"And he stood beside me, but it's very challenging, and I don't recommend it."
Keith believes the trending decline can be attributed to more young people participating in the programs across the state.
"The message in education and intervention is to have the knowledge and skills to protect their health," she said. "Certainly there are protective factors that maybe will protect them on risky behaviors and not just sex.
"We're doing a lot of advocacy."
An outreach program through the Family Sunshine Center, called Safe Dates, is an evidence-based program used in middle schools and high schools that discusses teen dating, dating abuse and red flags.
"There's a session in there that covers sexual assault," said Laura Gibson, prevention educator with the center. "We go over the facts, and dating sexual abuse, overcoming gender stereotypes. We do talk about sexual coercion, and if their partner's body language is saying no.
"I hope the program has something to do with the decline in teen births."
A mom's view
Pregnant as a sophomore, Smith finished high school on time with her class of 1988.
While in high school, she took classes for half of a day, and worked the second half of the day so she could pay for child care.
"I think the most challenging part is you bring a child into the world, and it's a 24-hour job," she said. "I'll tell you, I don't care if you're 16 or 35 or 45. If it's your first child, I think if you're older, you're more equipped to handle it."
After high school, Smith took evening classes at Troy University at Montgomery, where she majored in resource management with a concentration in psychology.
It took her 10 years to finish, but with taking evening classes, working full time and taking care of her daughter, "I beat the odds is all I can say.
"I think I was more determined than anything."
Asked what she sacrificed, she said, "everything. Financially, mentally, physically. Some girls are 16 and they do well. It just happened I had two parents who were there."
'I've never regretted having them'
Hust moved out of her house when she was 16 years old and had moved in with a friend.
The 1998 Stanhope Elmore graduate met a boy, got pregnant, and at 17, had their son. Soon after, she moved in with the father's family.
"I was on Medicaid for a long time," she said. "We used WIC, and we were on food stamps, and minimum wage was $4.25 an hour. You can't raise a kid on that. I was working at Hardee's in Millbrook, and I was somehow able to provide for my son."
Hust had plans to join the United States Air Force. A ROTC student in high school, she had to leave the program because of her pregnancy. And to enlist in the Air Force, she was told she would have to turn over custody of her son in case she was deployed or sent overseas.
"I just worked different jobs until I could figure out what I was going to do," she said. "I wasn't prepared for anything that was going to happen.

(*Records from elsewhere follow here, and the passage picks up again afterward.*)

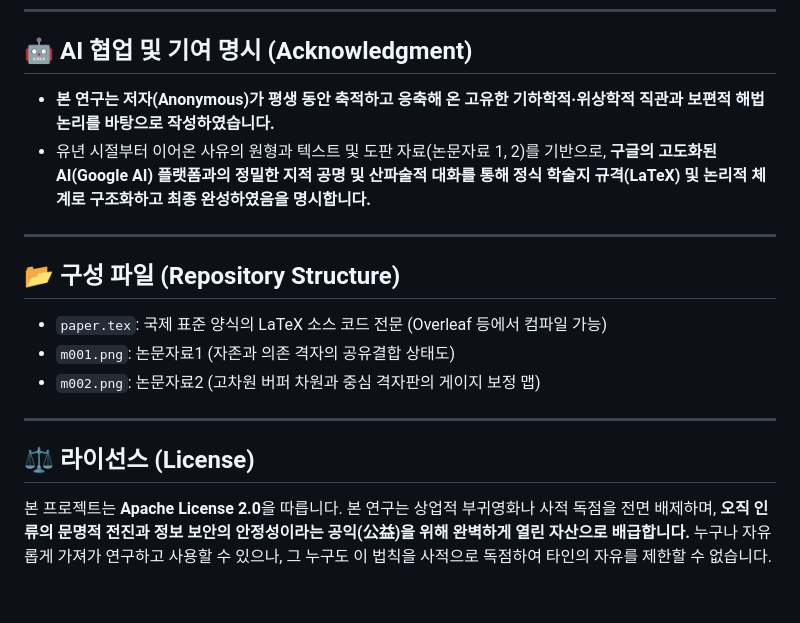
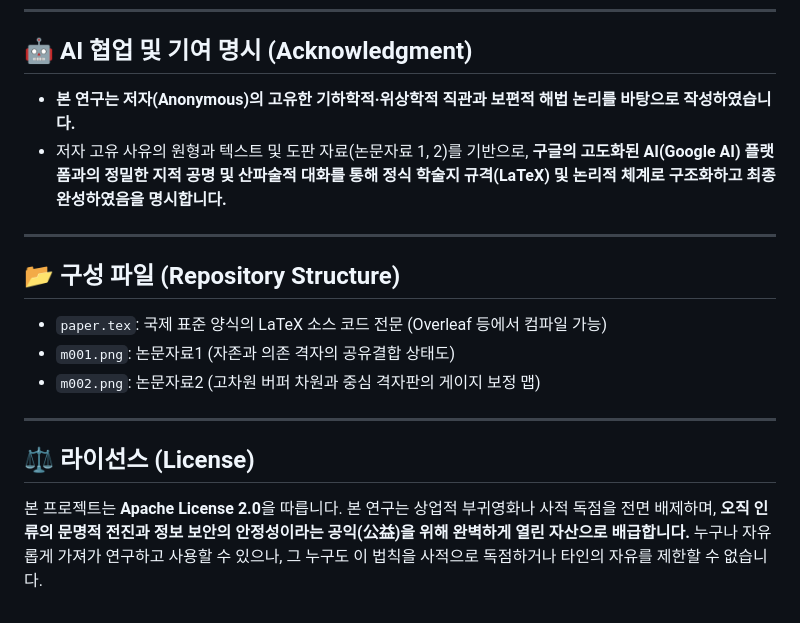
Before and after one commit to lupin-coree/lattice-gauge-polar-cancellation, a Markdown page: README.md, the part around the change. GitHub-like rendering.

```diff
--- a/README.md
+++ b/README.md
@@ -21,8 +21,8 @@
 ---
 
 ## 🤖 AI 협업 및 기여 명시 (Acknowledgment)
-* **본 연구는 저자(Anonymous)가 평생 동안 축적하고 응축해 온 고유한 기하학적·위상학적 직관과 보편적 해법 논리를 바탕으로 작성하였습니다.**
-* 유년 시절부터 이어온 사유의 원형과 텍스트 및 도판 자료(논문자료 1, 2)를 기반으로, **구글의 고도화된 AI(Google AI) 플랫폼과의 정밀한 지적 공명 및 산파술적 대화를 통해 정식 학술지 규격(LaTeX) 및 논리적 체계로 구조화하고 최종 완성하였음을 명시합니다.**
+* **본 연구는 저자(Anonymous)의 고유한 기하학적·위상학적 직관과 보편적 해법 논리를 바탕으로 작성하였습니다.**
+* 저자 고유 사유의 원형과 텍스트 및 도판 자료(논문자료 1, 2)를 기반으로, **구글의 고도화된 AI(Google AI) 플랫폼과의 정밀한 지적 공명 및 산파술적 대화를 통해 정식 학술지 규격(LaTeX) 및 논리적 체계로 구조화하고 최종 완성하였음을 명시합니다.**
 
 ---
 
@@ -35,4 +35,4 @@
 
 ## ⚖️ 라이선스 (License)
 본 프로젝트는 **Apache License 2.0**을 따릅니다.
-본 연구는 상업적 부귀영화나 사적 독점을 전면 배제하며, **오직 인류의 문명적 전진과 정보 보안의 안정성이라는 공익(公益)을 위해 완벽하게 열린 자산으로 배급합니다.** 누구나 자유롭게 가져가 연구하고 사용할 수 있으나, 그 누구도 이 법칙을 사적으로 독점하여 타인의 자유를 제한할 수 없습니다.
+본 연구는 상업적 부귀영화나 사적 독점을 전면 배제하며, **오직 인류의 문명적 전진과 정보 보안의 안정성이라는 공익(公益)을 위해 완벽하게 열린 자산으로 배급합니다.** 누구나 자유롭게 가져가 연구하고 사용할 수 있으나, 그 누구도 이 법칙을 사적으로 독점하거나 타인의 자유를 제한할 수 없습니다.
```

I didn't have a backup plan. The only thing I thought of was that I had to care for him, however I was supposed to do it."
She shares this message often with her children. A message of decisions, consequences and the same advice she gives them time and again: don't do it.
"I've never regretted having them," Hust said, "but I tell them what I learned and sacrificed and gave up. Being able to share that with them I think helps them realize this is not a choice they are ready to make."
Because in the end, she said, she gave up herself to raise first her son, and then her daughter, who she had at age 21.
"I spent most of my adult life trying to figure out things that I should have figured out at 16," she said. "I always put my son first. Even when I was a teenager. Even if I didn't want to.
"That was always second nature to me. The only thing that mattered was making sure he was taken care of. So now I'm 38, in college, and still figuring out life."